[Content revision data]
"""
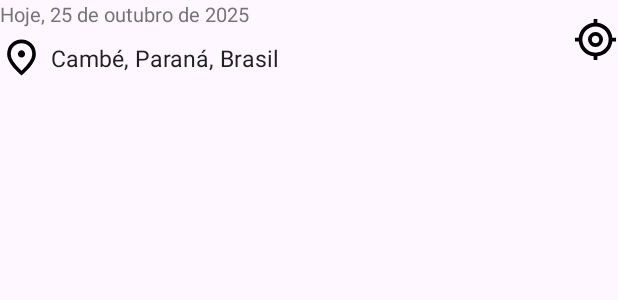
After one commit to VitorAlvesDevv/Previsao-tempo, an Android app: the layout item_container_current_location.xml on its own in the app's theme, with its tools: preview values and no code run, on a phone screen of 412 x 824 dp. The commit adds this screen. Shown: the top 300 px of the screen. Run offline under Robolectric (Android 15) with nearby library versions, the phone set to English and light mode, and no system bars.

Commit message:
fiz alteração no layout ja colocamos tambem alguns icones no aplicativo para melhorar as configuraçoes futuras

```diff
--- /dev/null
+++ b/app/src/main/res/drawable/location_on_24px.xml
@@ -0,0 +1,10 @@
+<vector xmlns:android="http://schemas.android.com/apk/res/android"
+    android:width="24dp"
+    android:height="24dp"
+    android:viewportWidth="960"
+    android:viewportHeight="960"
+    android:tint="#000000">
+  <path
+      android:fillColor="@android:color/white"
+      android:pathData="M480,480Q513,480 536.5,456.5Q560,433 560,400Q560,367 536.5,343.5Q513,320 480,320Q447,320 423.5,343.5Q400,367 400,400Q400,433 423.5,456.5Q447,480 480,480ZM480,774Q602,662 661,570.5Q720,479 720,408Q720,299 650.5,229.5Q581,160 480,160Q379,160 309.5,229.5Q240,299 240,408Q240,479 299,570.5Q358,662 480,774ZM480,880Q319,743 239.5,625.5Q160,508 160,408Q160,258 256.5,169Q353,80 480,80Q607,80 703.5,169Q800,258 800,408Q800,508 720.5,625.5Q641,743 480,880ZM480,400Q480,400 480,400Q480,400 480,400Q480,400 480,400Q480,400 480,400Q480,400 480,400Q480,400 480,400Q480,400 480,400Q480,400 480,400Z"/>
+</vector>
--- /dev/null
+++ b/app/src/main/res/drawable/my_location_24px.xml
@@ -0,0 +1,10 @@
+<vector xmlns:android="http://schemas.android.com/apk/res/android"
+    android:width="24dp"
+    android:height="24dp"
+    android:viewportWidth="960"
+    android:viewportHeight="960"
+    android:tint="#000000">
+  <path
+      android:fillColor="@android:color/white"
+      android:pathData="M440,918L440,838Q315,824 225.5,734.5Q136,645 122,520L42,520L42,440L122,440Q136,315 225.5,225.5Q315,136 440,122L440,42L520,42L520,122Q645,136 734.5,225.5Q824,315 838,440L918,440L918,520L838,520Q824,645 734.5,734.5Q645,824 520,838L520,918L440,918ZM480,760Q596,760 678,678Q760,596 760,480Q760,364 678,282Q596,200 480,200Q364,200 282,282Q200,364 200,480Q200,596 282,678Q364,760 480,760ZM480,640Q414,640 367,593Q320,546 320,480Q320,414 367,367Q414,320 480,320Q546,320 593,367Q640,414 640,480Q640,546 593,593Q546,640 480,640ZM480,560Q513,560 536.5,536.5Q560,513 560,480Q560,447 536.5,423.5Q513,400 480,400Q447,400 423.5,423.5Q400,447 400,480Q400,513 423.5,536.5Q447,560 480,560ZM480,480Q480,480 480,480Q480,480 480,480Q480,480 480,480Q480,480 480,480Q480,480 480,480Q480,480 480,480Q480,480 480,480Q480,480 480,480Z"/>
+</vector>
--- /dev/null
+++ b/app/src/main/res/layout/item_container_current_location.xml
@@ -0,0 +1,55 @@
+<?xml version="1.0" encoding="utf-8"?>
+<androidx.constraintlayout.widget.ConstraintLayout xmlns:android="http://schemas.android.com/apk/res/android"
+    android:layout_width="match_parent"
+    android:layout_height="wrap_content"
+    xmlns:app="http://schemas.android.com/apk/res-auto"
+    xmlns:tools="http://schemas.android.com/tools">
+
+    <androidx.appcompat.widget.AppCompatTextView
+       android:id="@+id/textCurrentDate"
+        android:layout_width="0dp"
+        android:layout_height="wrap_content"
+        android:layout_marginEnd="@dimen/_4sdp"
+        android:textColor="@color/silver"
+        android:textSize="@dimen/_10ssp"
+        app:layout_constraintEnd_toStartOf="@+id/imageCurrentLocation"
+        app:layout_constraintStart_toStartOf="parent"
+        app:layout_constraintTop_toTopOf="parent"
+        tools:text="Hoje, 25 de outubro de 2025"/>
+
+    <androidx.appcompat.widget.AppCompatImageView
+        android:id="@+id/imageLocation"
+        android:layout_width="@dimen/_22sdp"
+        android:layout_height="@dimen/_22sdp"
+        android:layout_marginTop="@dimen/_4sdp"
+        android:src="@drawable/location_on_24px"
+        android:tint="@color/black"
+        app:layout_constraintStart_toStartOf="parent"
+        app:layout_constraintTop_toBottomOf="@+id/textCurrentDate"/>
+
+    <androidx.appcompat.widget.AppCompatTextView
+        android:id="@+id/textCurrentLocation"
+        android:layout_width="0dp"
+        android:layout_height="wrap_content"
+        android:layout_marginStart="@dimen/_4sdp"
+        android:layout_marginEnd="@dimen/_4sdp"
+        android:textColor="@color/raisin_black"
+        android:textSize="@dimen/_12ssp"
+        app:layout_constraintBottom_toBottomOf="@+id/imageLocation"
+        app:layout_constraintEnd_toStartOf="@id/imageCurrentLocation"
+        app:layout_constraintStart_toEndOf="@+id/imageLocation"
+        app:layout_constraintTop_toTopOf="@+id/imageLocation"
+        tools:text="Cambé, Paraná, Brasil"/>
+
+    <androidx.appcompat.widget.AppCompatImageView
+        android:id="@+id/imageCurrentLocation"
+        android:layout_width="@dimen/_23sdp"
+        android:layout_height="@dimen/_23sdp"
+        android:src="@drawable/my_location_24px"
+        android:tint="@color/black"
+        app:layout_constraintBottom_toBottomOf="@id/imageLocation"
+        app:layout_constraintEnd_toEndOf="parent"
+        app:layout_constraintTop_toTopOf="@id/textCurrentDate"/>
+
+
+</androidx.constraintlayout.widget.ConstraintLayout>
```
Also changed, not shown: app/src/main/java/com/example/previsaodotempo/data/PrevisaoData.kt (added, +8 -0 lines), app/src/main/java/com/example/previsaodotempo/fragments/home/HomeFragment.kt (+31 -0 lines), app/src/main/java/com/example/previsaodotempo/fragments/home/PrevisaoMeteorologica.kt (added, +57 -0 lines), app/src/main/res/layout/fragment_home.xml (+18 -1 lines), app/src/main/res/layout/fragment_location.xml (+0 -8 lines).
"""
[WORK INSTRUCTIONS]
Return the records above verbatim, images excluded.

[WRITTEN ANSWER]
After one commit to VitorAlvesDevv/Previsao-tempo, an Android app: the layout item_container_current_location.xml on its own in the app's theme, with its tools: preview values and no code run, on a phone screen of 412 x 824 dp. The commit adds this screen. Shown: the top 300 px of the screen. Run offline under Robolectric (Android 15) with nearby library versions, the phone set to English and light mode, and no system bars.

Commit message:
fiz alteração no layout ja colocamos tambem alguns icones no aplicativo para melhorar as configuraçoes futuras

```diff
--- /dev/null
+++ b/app/src/main/res/drawable/location_on_24px.xml
@@ -0,0 +1,10 @@
+<vector xmlns:android="http://schemas.android.com/apk/res/android"
+    android:width="24dp"
+    android:height="24dp"
+    android:viewportWidth="960"
+    android:viewportHeight="960"
+    android:tint="#000000">
+  <path
+      android:fillColor="@android:color/white"
+      android:pathData="M480,480Q513,480 536.5,456.5Q560,433 560,400Q560,367 536.5,343.5Q513,320 480,320Q447,320 423.5,343.5Q400,367 400,400Q400,433 423.5,456.5Q447,480 480,480ZM480,774Q602,662 661,570.5Q720,479 720,408Q720,299 650.5,229.5Q581,160 480,160Q379,160 309.5,229.5Q240,299 240,408Q240,479 299,570.5Q358,662 480,774ZM480,880Q319,743 239.5,625.5Q160,508 160,408Q160,258 256.5,169Q353,80 480,80Q607,80 703.5,169Q800,258 800,408Q800,508 720.5,625.5Q641,743 480,880ZM480,400Q480,400 480,400Q480,400 480,400Q480,400 480,400Q480,400 480,400Q480,400 480,400Q480,400 480,400Q480,400 480,400Q480,400 480,400Z"/>
+</vector>
--- /dev/null
+++ b/app/src/main/res/drawable/my_location_24px.xml
@@ -0,0 +1,10 @@
+<vector xmlns:android="http://schemas.android.com/apk/res/android"
+    android:width="24dp"
+    android:height="24dp"
+    android:viewportWidth="960"
+    android:viewportHeight="960"
+    android:tint="#000000">
+  <path
+      android:fillColor="@android:color/white"
+      android:pathData="M440,918L440,838Q315,824 225.5,734.5Q136,645 122,520L42,520L42,440L122,440Q136,315 225.5,225.5Q315,136 440,122L440,42L520,42L520,122Q645,136 734.5,225.5Q824,315 838,440L918,440L918,520L838,520Q824,645 734.5,734.5Q645,824 520,838L520,918L440,918ZM480,760Q596,760 678,678Q760,596 760,480Q760,364 678,282Q596,200 480,200Q364,200 282,282Q200,364 200,480Q200,596 282,678Q364,760 480,760ZM480,640Q414,640 367,593Q320,546 320,480Q320,414 367,367Q414,320 480,320Q546,320 593,367Q640,414 640,480Q640,546 593,593Q546,640 480,640ZM480,560Q513,560 536.5,536.5Q560,513 560,480Q560,447 536.5,423.5Q513,400 480,400Q447,400 423.5,423.5Q400,447 400,480Q400,513 423.5,536.5Q447,560 480,560ZM480,480Q480,480 480,480Q480,480 480,480Q480,480 480,480Q480,480 480,480Q480,480 480,480Q480,480 480,480Q480,480 480,480Q480,480 480,480Z"/>
+</vector>
--- /dev/null
+++ b/app/src/main/res/layout/item_container_current_location.xml
@@ -0,0 +1,55 @@
+<?xml version="1.0" encoding="utf-8"?>
+<androidx.constraintlayout.widget.ConstraintLayout xmlns:android="http://schemas.android.com/apk/res/android"
+    android:layout_width="match_parent"
+    android:layout_height="wrap_content"
+    xmlns:app="http://schemas.android.com/apk/res-auto"
+    xmlns:tools="http://schemas.android.com/tools">
+
+    <androidx.appcompat.widget.AppCompatTextView
+       android:id="@+id/textCurrentDate"
+        android:layout_width="0dp"
+        android:layout_height="wrap_content"
+        android:layout_marginEnd="@dimen/_4sdp"
+        android:textColor="@color/silver"
+        android:textSize="@dimen/_10ssp"
+        app:layout_constraintEnd_toStartOf="@+id/imageCurrentLocation"
+        app:layout_constraintStart_toStartOf="parent"
+        app:layout_constraintTop_toTopOf="parent"
+        tools:text="Hoje, 25 de outubro de 2025"/>
+
+    <androidx.appcompat.widget.AppCompatImageView
+        android:id="@+id/imageLocation"
+        android:layout_width="@dimen/_22sdp"
+        android:layout_height="@dimen/_22sdp"
+        android:layout_marginTop="@dimen/_4sdp"
+        android:src="@drawable/location_on_24px"
+        android:tint="@color/black"
+        app:layout_constraintStart_toStartOf="parent"
+        app:layout_constraintTop_toBottomOf="@+id/textCurrentDate"/>
+
+    <androidx.appcompat.widget.AppCompatTextView
+        android:id="@+id/textCurrentLocation"
+        android:layout_width="0dp"
+        android:layout_height="wrap_content"
+        android:layout_marginStart="@dimen/_4sdp"
+        android:layout_marginEnd="@dimen/_4sdp"
+        android:textColor="@color/raisin_black"
+        android:textSize="@dimen/_12ssp"
+        app:layout_constraintBottom_toBottomOf="@+id/imageLocation"
+        app:layout_constraintEnd_toStartOf="@id/imageCurrentLocation"
+        app:layout_constraintStart_toEndOf="@+id/imageLocation"
+        app:layout_constraintTop_toTopOf="@+id/imageLocation"
+        tools:text="Cambé, Paraná, Brasil"/>
+
+    <androidx.appcompat.widget.AppCompatImageView
+        android:id="@+id/imageCurrentLocation"
+        android:layout_width="@dimen/_23sdp"
+        android:layout_height="@dimen/_23sdp"
+        android:src="@drawable/my_location_24px"
+        android:tint="@color/black"
+        app:layout_constraintBottom_toBottomOf="@id/imageLocation"
+        app:layout_constraintEnd_toEndOf="parent"
+        app:layout_constraintTop_toTopOf="@id/textCurrentDate"/>
+
+
+</androidx.constraintlayout.widget.ConstraintLayout>
```
Also changed, not shown: app/src/main/java/com/example/previsaodotempo/data/PrevisaoData.kt (added, +8 -0 lines), app/src/main/java/com/example/previsaodotempo/fragments/home/HomeFragment.kt (+31 -0 lines), app/src/main/java/com/example/previsaodotempo/fragments/home/PrevisaoMeteorologica.kt (added, +57 -0 lines), app/src/main/res/layout/fragment_home.xml (+18 -1 lines), app/src/main/res/layout/fragment_location.xml (+0 -8 lines).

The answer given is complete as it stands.